::: STUDY MATERIAL :::

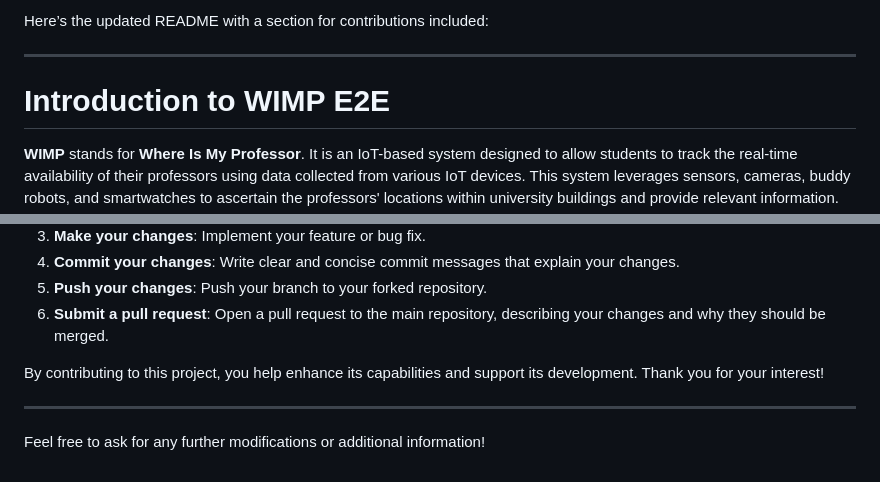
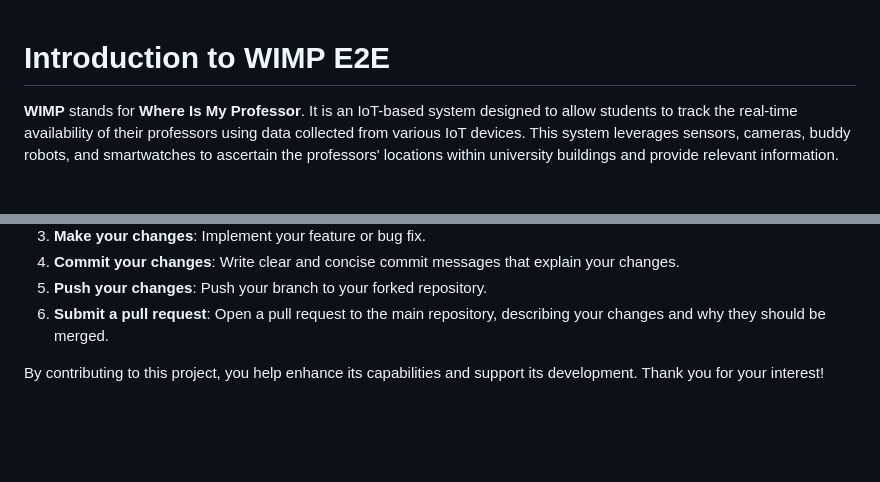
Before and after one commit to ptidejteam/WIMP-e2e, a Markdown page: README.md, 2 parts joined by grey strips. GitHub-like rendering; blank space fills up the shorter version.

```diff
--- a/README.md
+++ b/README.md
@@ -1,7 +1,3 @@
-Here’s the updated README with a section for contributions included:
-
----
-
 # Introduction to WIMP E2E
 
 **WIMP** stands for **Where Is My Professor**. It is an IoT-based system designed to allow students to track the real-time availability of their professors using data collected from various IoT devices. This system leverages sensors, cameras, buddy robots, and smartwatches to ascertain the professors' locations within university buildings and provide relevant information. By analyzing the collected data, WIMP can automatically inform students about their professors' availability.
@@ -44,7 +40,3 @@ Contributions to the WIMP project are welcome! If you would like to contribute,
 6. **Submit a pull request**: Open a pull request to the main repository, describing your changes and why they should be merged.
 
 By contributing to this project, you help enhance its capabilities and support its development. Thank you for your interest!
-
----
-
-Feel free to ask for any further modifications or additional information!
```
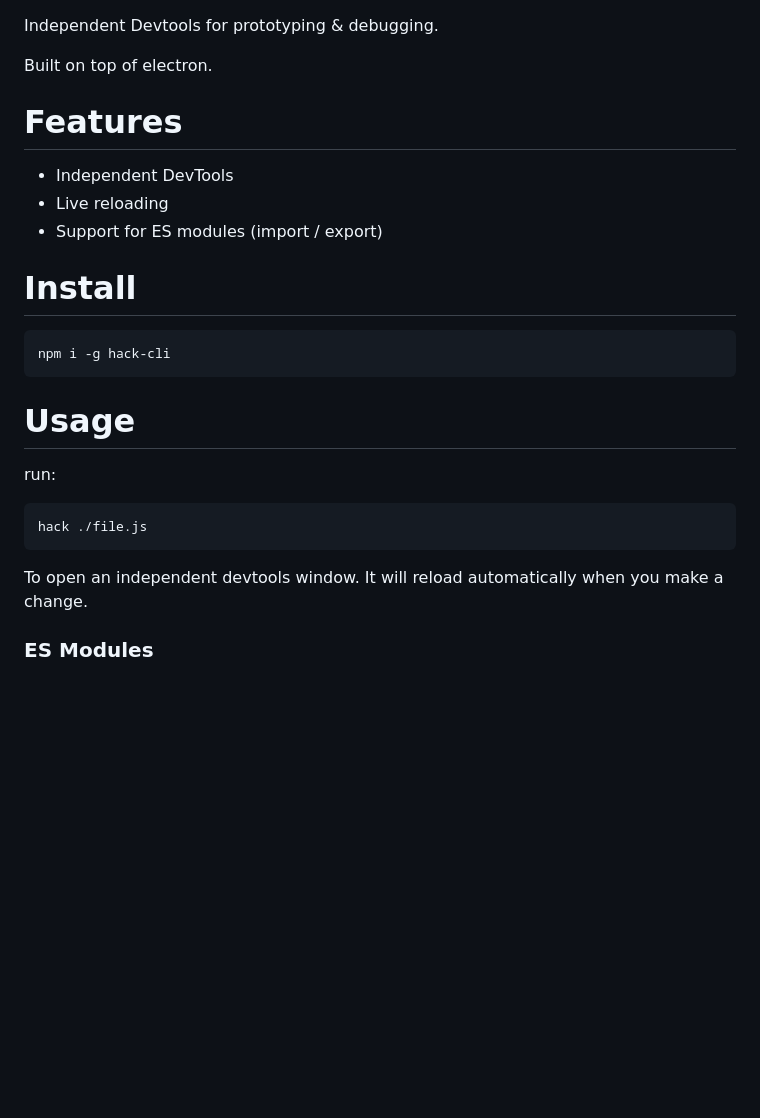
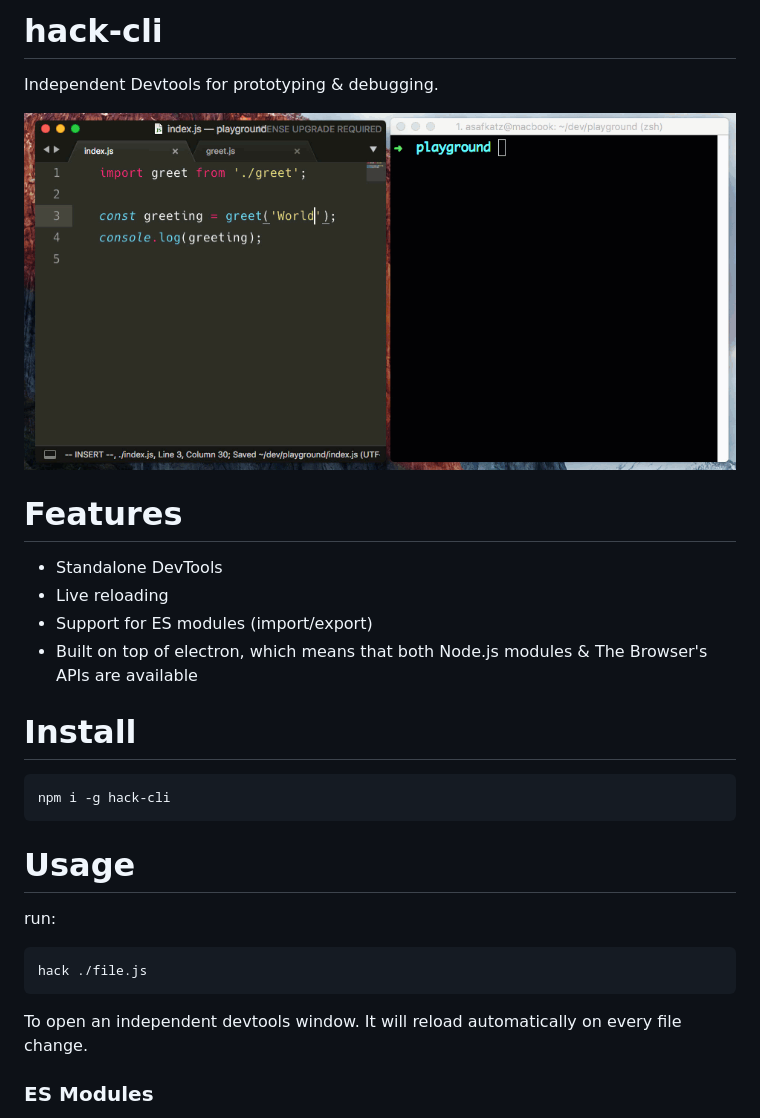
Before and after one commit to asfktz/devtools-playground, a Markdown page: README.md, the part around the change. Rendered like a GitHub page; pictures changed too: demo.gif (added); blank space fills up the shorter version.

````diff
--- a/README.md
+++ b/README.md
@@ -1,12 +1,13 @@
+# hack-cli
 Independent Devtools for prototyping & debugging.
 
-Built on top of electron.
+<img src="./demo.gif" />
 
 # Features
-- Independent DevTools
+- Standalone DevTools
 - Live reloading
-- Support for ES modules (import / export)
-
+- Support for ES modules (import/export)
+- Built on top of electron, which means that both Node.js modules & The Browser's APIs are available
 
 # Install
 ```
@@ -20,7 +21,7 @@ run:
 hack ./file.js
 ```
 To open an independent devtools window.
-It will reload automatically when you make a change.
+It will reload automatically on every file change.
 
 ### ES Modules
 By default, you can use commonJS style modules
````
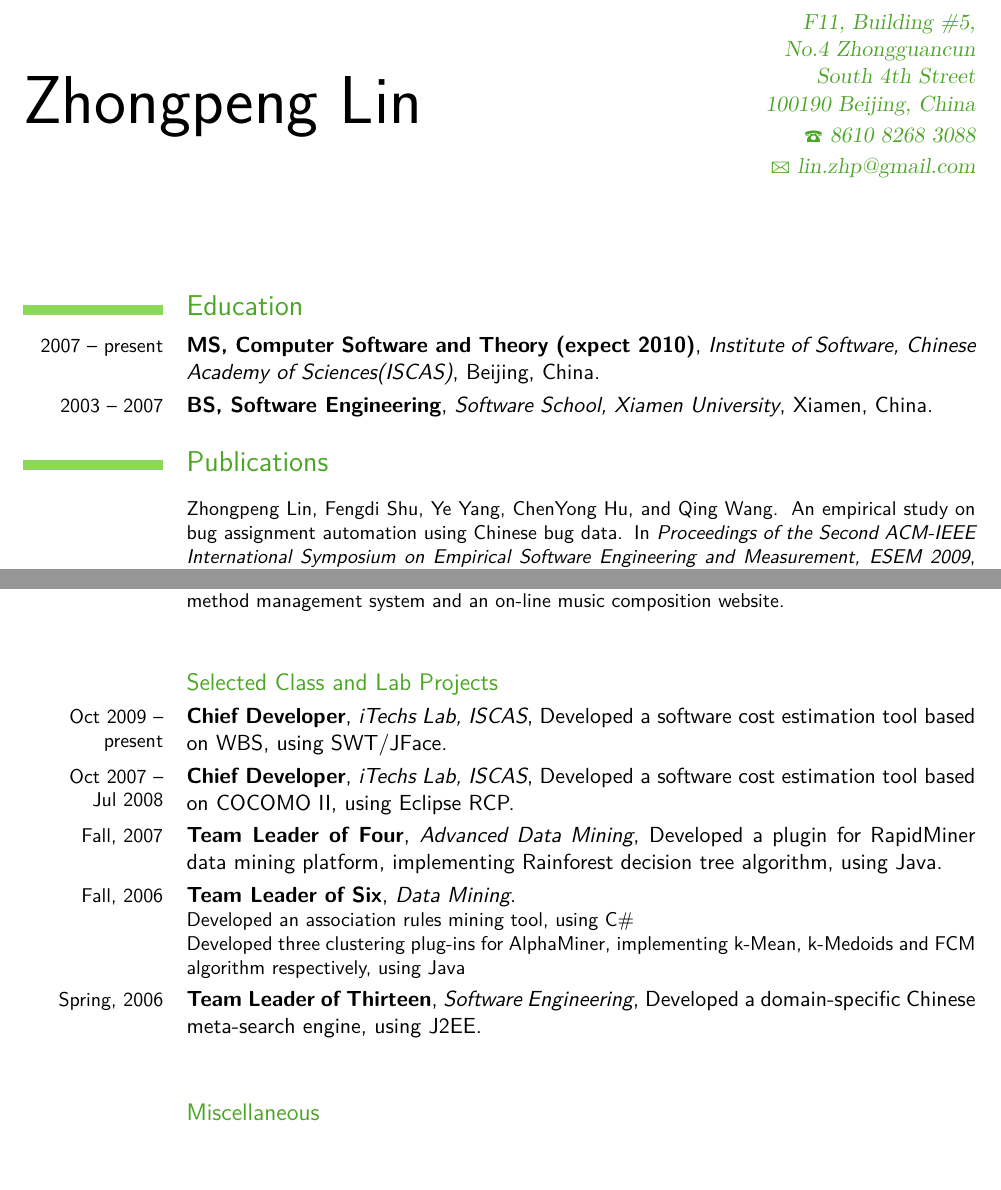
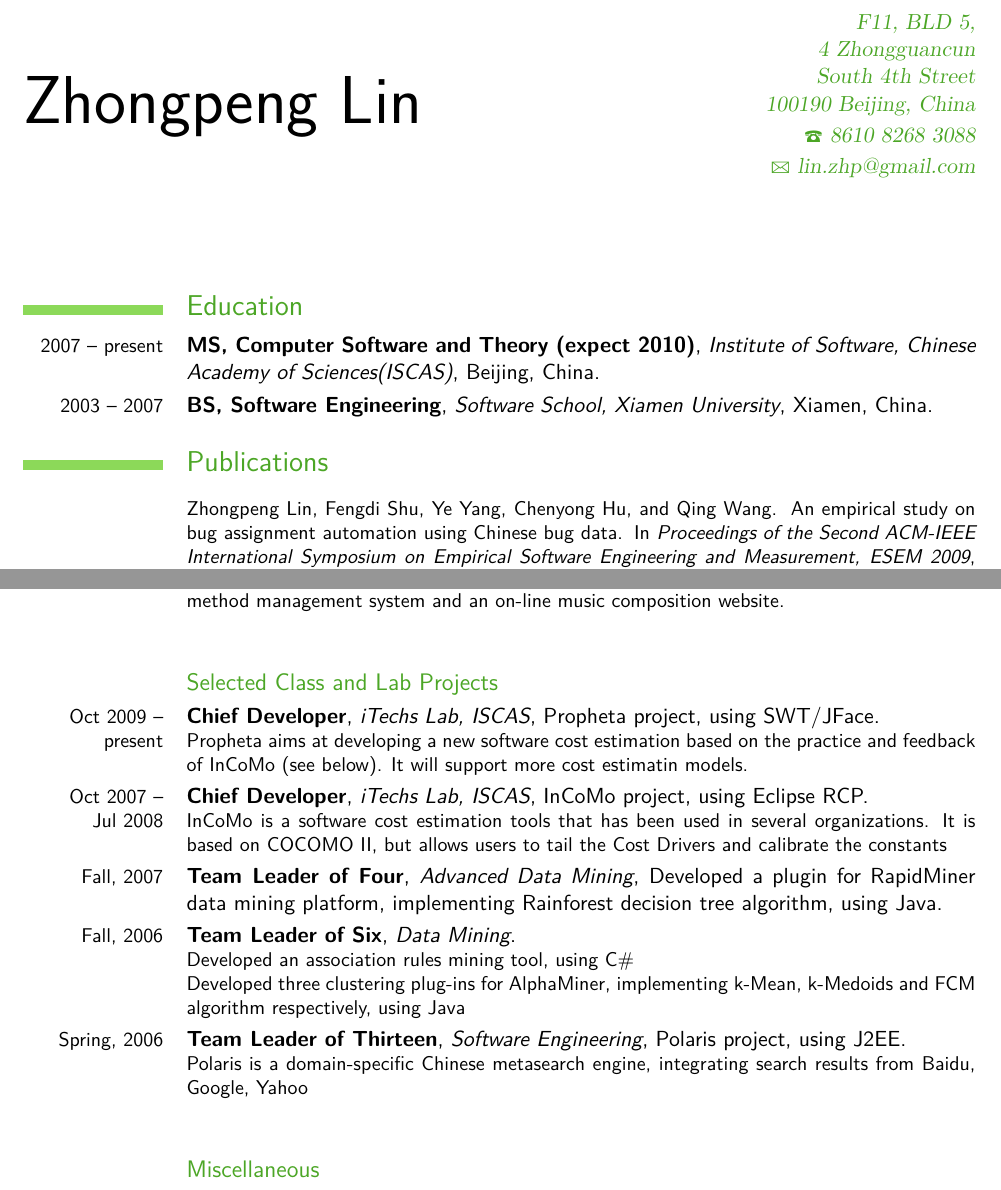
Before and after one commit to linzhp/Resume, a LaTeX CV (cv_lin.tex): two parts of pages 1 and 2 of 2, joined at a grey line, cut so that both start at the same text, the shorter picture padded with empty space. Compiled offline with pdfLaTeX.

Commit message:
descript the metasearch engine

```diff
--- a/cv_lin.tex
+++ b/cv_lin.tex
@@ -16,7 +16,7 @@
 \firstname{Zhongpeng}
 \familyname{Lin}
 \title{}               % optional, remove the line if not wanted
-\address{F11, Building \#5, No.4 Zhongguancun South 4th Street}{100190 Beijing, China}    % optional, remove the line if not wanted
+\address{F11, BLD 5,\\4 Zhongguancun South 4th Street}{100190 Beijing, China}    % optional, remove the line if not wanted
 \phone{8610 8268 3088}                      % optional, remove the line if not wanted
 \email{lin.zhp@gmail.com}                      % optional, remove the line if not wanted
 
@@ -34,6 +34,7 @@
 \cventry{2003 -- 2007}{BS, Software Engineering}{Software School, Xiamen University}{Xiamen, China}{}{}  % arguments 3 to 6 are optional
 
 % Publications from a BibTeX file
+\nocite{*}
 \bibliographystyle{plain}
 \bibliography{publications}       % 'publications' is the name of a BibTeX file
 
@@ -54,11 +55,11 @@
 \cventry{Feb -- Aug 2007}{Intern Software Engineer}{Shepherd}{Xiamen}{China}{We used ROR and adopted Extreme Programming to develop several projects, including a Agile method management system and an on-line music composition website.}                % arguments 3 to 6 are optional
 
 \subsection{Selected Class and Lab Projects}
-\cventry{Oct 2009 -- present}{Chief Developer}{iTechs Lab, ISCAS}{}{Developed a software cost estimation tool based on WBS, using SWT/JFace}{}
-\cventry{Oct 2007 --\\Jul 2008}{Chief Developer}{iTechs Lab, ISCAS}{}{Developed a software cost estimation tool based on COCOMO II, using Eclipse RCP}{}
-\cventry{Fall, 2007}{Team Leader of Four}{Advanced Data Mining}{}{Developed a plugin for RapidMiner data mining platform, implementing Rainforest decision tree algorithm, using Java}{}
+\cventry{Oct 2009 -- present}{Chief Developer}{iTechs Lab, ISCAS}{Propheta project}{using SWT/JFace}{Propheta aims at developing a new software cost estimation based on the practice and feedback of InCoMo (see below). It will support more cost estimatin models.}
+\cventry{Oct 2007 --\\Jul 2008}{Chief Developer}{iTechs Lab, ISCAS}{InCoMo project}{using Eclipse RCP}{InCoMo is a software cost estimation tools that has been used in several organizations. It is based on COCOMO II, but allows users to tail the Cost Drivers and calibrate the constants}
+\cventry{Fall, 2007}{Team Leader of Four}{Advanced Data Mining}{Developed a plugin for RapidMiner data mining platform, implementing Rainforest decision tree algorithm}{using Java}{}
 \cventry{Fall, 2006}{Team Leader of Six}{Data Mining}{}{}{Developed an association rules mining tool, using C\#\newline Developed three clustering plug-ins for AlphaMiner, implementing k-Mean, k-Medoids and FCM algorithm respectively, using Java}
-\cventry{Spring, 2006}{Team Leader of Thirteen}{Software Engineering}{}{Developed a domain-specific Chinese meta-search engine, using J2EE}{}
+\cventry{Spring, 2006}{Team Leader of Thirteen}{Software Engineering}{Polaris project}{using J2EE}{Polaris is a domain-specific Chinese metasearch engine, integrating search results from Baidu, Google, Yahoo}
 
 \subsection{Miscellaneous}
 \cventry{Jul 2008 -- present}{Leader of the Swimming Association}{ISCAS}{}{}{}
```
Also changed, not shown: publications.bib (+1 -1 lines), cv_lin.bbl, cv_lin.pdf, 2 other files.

:::

## TASK REQUIREMENTS:
Pictures are to be left out when the entries above are repeated exactly.

## WRITTEN SOLUTION:
Before and after one commit to ptidejteam/WIMP-e2e, a Markdown page: README.md, 2 parts joined by grey strips. GitHub-like rendering; blank space fills up the shorter version.

```diff
--- a/README.md
+++ b/README.md
@@ -1,7 +1,3 @@
-Here’s the updated README with a section for contributions included:
-
----
-
 # Introduction to WIMP E2E
 
 **WIMP** stands for **Where Is My Professor**. It is an IoT-based system designed to allow students to track the real-time availability of their professors using data collected from various IoT devices. This system leverages sensors, cameras, buddy robots, and smartwatches to ascertain the professors' locations within university buildings and provide relevant information. By analyzing the collected data, WIMP can automatically inform students about their professors' availability.
@@ -44,7 +40,3 @@ Contributions to the WIMP project are welcome! If you would like to contribute,
 6. **Submit a pull request**: Open a pull request to the main repository, describing your changes and why they should be merged.
 
 By contributing to this project, you help enhance its capabilities and support its development. Thank you for your interest!
-
----
-
-Feel free to ask for any further modifications or additional information!
```
Before and after one commit to asfktz/devtools-playground, a Markdown page: README.md, the part around the change. Rendered like a GitHub page; pictures changed too: demo.gif (added); blank space fills up the shorter version.

````diff
--- a/README.md
+++ b/README.md
@@ -1,12 +1,13 @@
+# hack-cli
 Independent Devtools for prototyping & debugging.
 
-Built on top of electron.
+<img src="./demo.gif" />
 
 # Features
-- Independent DevTools
+- Standalone DevTools
 - Live reloading
-- Support for ES modules (import / export)
-
+- Support for ES modules (import/export)
+- Built on top of electron, which means that both Node.js modules & The Browser's APIs are available
 
 # Install
 ```
@@ -20,7 +21,7 @@ run:
 hack ./file.js
 ```
 To open an independent devtools window.
-It will reload automatically when you make a change.
+It will reload automatically on every file change.
 
 ### ES Modules
 By default, you can use commonJS style modules
````
Before and after one commit to linzhp/Resume, a LaTeX CV (cv_lin.tex): two parts of pages 1 and 2 of 2, joined at a grey line, cut so that both start at the same text, the shorter picture padded with empty space. Compiled offline with pdfLaTeX.

Commit message:
descript the metasearch engine

```diff
--- a/cv_lin.tex
+++ b/cv_lin.tex
@@ -16,7 +16,7 @@
 \firstname{Zhongpeng}
 \familyname{Lin}
 \title{}               % optional, remove the line if not wanted
-\address{F11, Building \#5, No.4 Zhongguancun South 4th Street}{100190 Beijing, China}    % optional, remove the line if not wanted
+\address{F11, BLD 5,\\4 Zhongguancun South 4th Street}{100190 Beijing, China}    % optional, remove the line if not wanted
 \phone{8610 8268 3088}                      % optional, remove the line if not wanted
 \email{lin.zhp@gmail.com}                      % optional, remove the line if not wanted
 
@@ -34,6 +34,7 @@
 \cventry{2003 -- 2007}{BS, Software Engineering}{Software School, Xiamen University}{Xiamen, China}{}{}  % arguments 3 to 6 are optional
 
 % Publications from a BibTeX file
+\nocite{*}
 \bibliographystyle{plain}
 \bibliography{publications}       % 'publications' is the name of a BibTeX file
 
@@ -54,11 +55,11 @@
 \cventry{Feb -- Aug 2007}{Intern Software Engineer}{Shepherd}{Xiamen}{China}{We used ROR and adopted Extreme Programming to develop several projects, including a Agile method management system and an on-line music composition website.}                % arguments 3 to 6 are optional
 
 \subsection{Selected Class and Lab Projects}
-\cventry{Oct 2009 -- present}{Chief Developer}{iTechs Lab, ISCAS}{}{Developed a software cost estimation tool based on WBS, using SWT/JFace}{}
-\cventry{Oct 2007 --\\Jul 2008}{Chief Developer}{iTechs Lab, ISCAS}{}{Developed a software cost estimation tool based on COCOMO II, using Eclipse RCP}{}
-\cventry{Fall, 2007}{Team Leader of Four}{Advanced Data Mining}{}{Developed a plugin for RapidMiner data mining platform, implementing Rainforest decision tree algorithm, using Java}{}
+\cventry{Oct 2009 -- present}{Chief Developer}{iTechs Lab, ISCAS}{Propheta project}{using SWT/JFace}{Propheta aims at developing a new software cost estimation based on the practice and feedback of InCoMo (see below). It will support more cost estimatin models.}
+\cventry{Oct 2007 --\\Jul 2008}{Chief Developer}{iTechs Lab, ISCAS}{InCoMo project}{using Eclipse RCP}{InCoMo is a software cost estimation tools that has been used in several organizations. It is based on COCOMO II, but allows users to tail the Cost Drivers and calibrate the constants}
+\cventry{Fall, 2007}{Team Leader of Four}{Advanced Data Mining}{Developed a plugin for RapidMiner data mining platform, implementing Rainforest decision tree algorithm}{using Java}{}
 \cventry{Fall, 2006}{Team Leader of Six}{Data Mining}{}{}{Developed an association rules mining tool, using C\#\newline Developed three clustering plug-ins for AlphaMiner, implementing k-Mean, k-Medoids and FCM algorithm respectively, using Java}
-\cventry{Spring, 2006}{Team Leader of Thirteen}{Software Engineering}{}{Developed a domain-specific Chinese meta-search engine, using J2EE}{}
+\cventry{Spring, 2006}{Team Leader of Thirteen}{Software Engineering}{Polaris project}{using J2EE}{Polaris is a domain-specific Chinese metasearch engine, integrating search results from Baidu, Google, Yahoo}
 
 \subsection{Miscellaneous}
 \cventry{Jul 2008 -- present}{Leader of the Swimming Association}{ISCAS}{}{}{}
```
Also changed, not shown: publications.bib (+1 -1 lines), cv_lin.bbl, cv_lin.pdf, 2 other files.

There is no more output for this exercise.